Camping Thanksgiving Dinner Outdoors

Celebrating holidays at a campground can make a memorable tradition for families with young kids. Many campgrounds even have special, child-friendly fall festival programming.

While cold-weather camping is of course possible with kids (especially in an RV), this post is for the families who live in warmer climates, where camping over the Thanksgiving holiday means crisp, cool autumn weather (and not piles of snow like some of our families up north are getting by November!)

I personally am conflicted about Thanksgiving. I have fond memories of Thanksgiving days growing up: eating delicious food, hanging out with cousins, and watching the parade on TV. But learning about the whitewashed history of Thanksgiving and the historical reality of colonialism and genocide make me reluctant to celebrate the holiday with much enthusiasm.

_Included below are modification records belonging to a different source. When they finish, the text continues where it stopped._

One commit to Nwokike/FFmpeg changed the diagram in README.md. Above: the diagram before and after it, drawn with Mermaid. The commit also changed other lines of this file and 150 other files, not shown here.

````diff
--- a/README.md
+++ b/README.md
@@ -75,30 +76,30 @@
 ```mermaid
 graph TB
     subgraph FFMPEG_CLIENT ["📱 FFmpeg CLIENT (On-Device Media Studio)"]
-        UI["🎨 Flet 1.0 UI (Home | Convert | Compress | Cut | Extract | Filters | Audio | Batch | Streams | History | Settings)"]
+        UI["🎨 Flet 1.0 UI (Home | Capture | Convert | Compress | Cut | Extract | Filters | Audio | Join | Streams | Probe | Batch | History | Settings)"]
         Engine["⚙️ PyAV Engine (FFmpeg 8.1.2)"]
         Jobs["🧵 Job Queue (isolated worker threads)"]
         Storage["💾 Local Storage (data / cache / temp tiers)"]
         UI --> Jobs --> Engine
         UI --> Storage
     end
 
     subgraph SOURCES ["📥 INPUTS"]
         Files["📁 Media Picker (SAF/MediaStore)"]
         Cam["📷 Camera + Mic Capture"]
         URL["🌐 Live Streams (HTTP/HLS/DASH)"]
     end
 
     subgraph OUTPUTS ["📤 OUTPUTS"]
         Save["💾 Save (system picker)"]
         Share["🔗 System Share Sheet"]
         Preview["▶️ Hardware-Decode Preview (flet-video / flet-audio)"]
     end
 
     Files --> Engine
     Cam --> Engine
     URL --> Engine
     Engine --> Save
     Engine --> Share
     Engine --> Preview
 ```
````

Several years ago, we decided to go camping over our kids’ Thanksgiving break, since our school district gives them the entire week off. We have never lived near family, and Thanksgiving has always been a bit boring with just our immediate family.

Neither I nor my partner find joy in cooking a big meal with only a few people to enjoy it, so opting to cook a quick and easy meal while outdoors was a great solution for us. Without the hustle and bustle of other people around, it also was a great time to read books and learn more about the indigenous communities that have lived—and continue to live—in our state of Texas.

Since we weren’t spending a lot of money on travel and fancy food, we also decided to use the saved funds to donate to indigenous-run nonprofit organizations in our state.

Camp kitchen setup

It’s best to have an adequate camp kitchen setup before you embark on cooking a large, multi-part meal. This does not have to include fancy, expensive equipment (but it can!)

Using old pots, pans, and utensils that have outlived their home kitchen life is a great way to save money and have dedicated “camping” cooking equipment. If you don’t have any at home, pick up a few cheap ones at a thrift store.

Just make sure they are sturdy enough to handle the high heat that comes with cooking over a fire or a camp stove.

camping thanksgiving
If fires are permitted where you are camping, you can cook dishes directly over the flames. Otherwise, bring along a camp stove.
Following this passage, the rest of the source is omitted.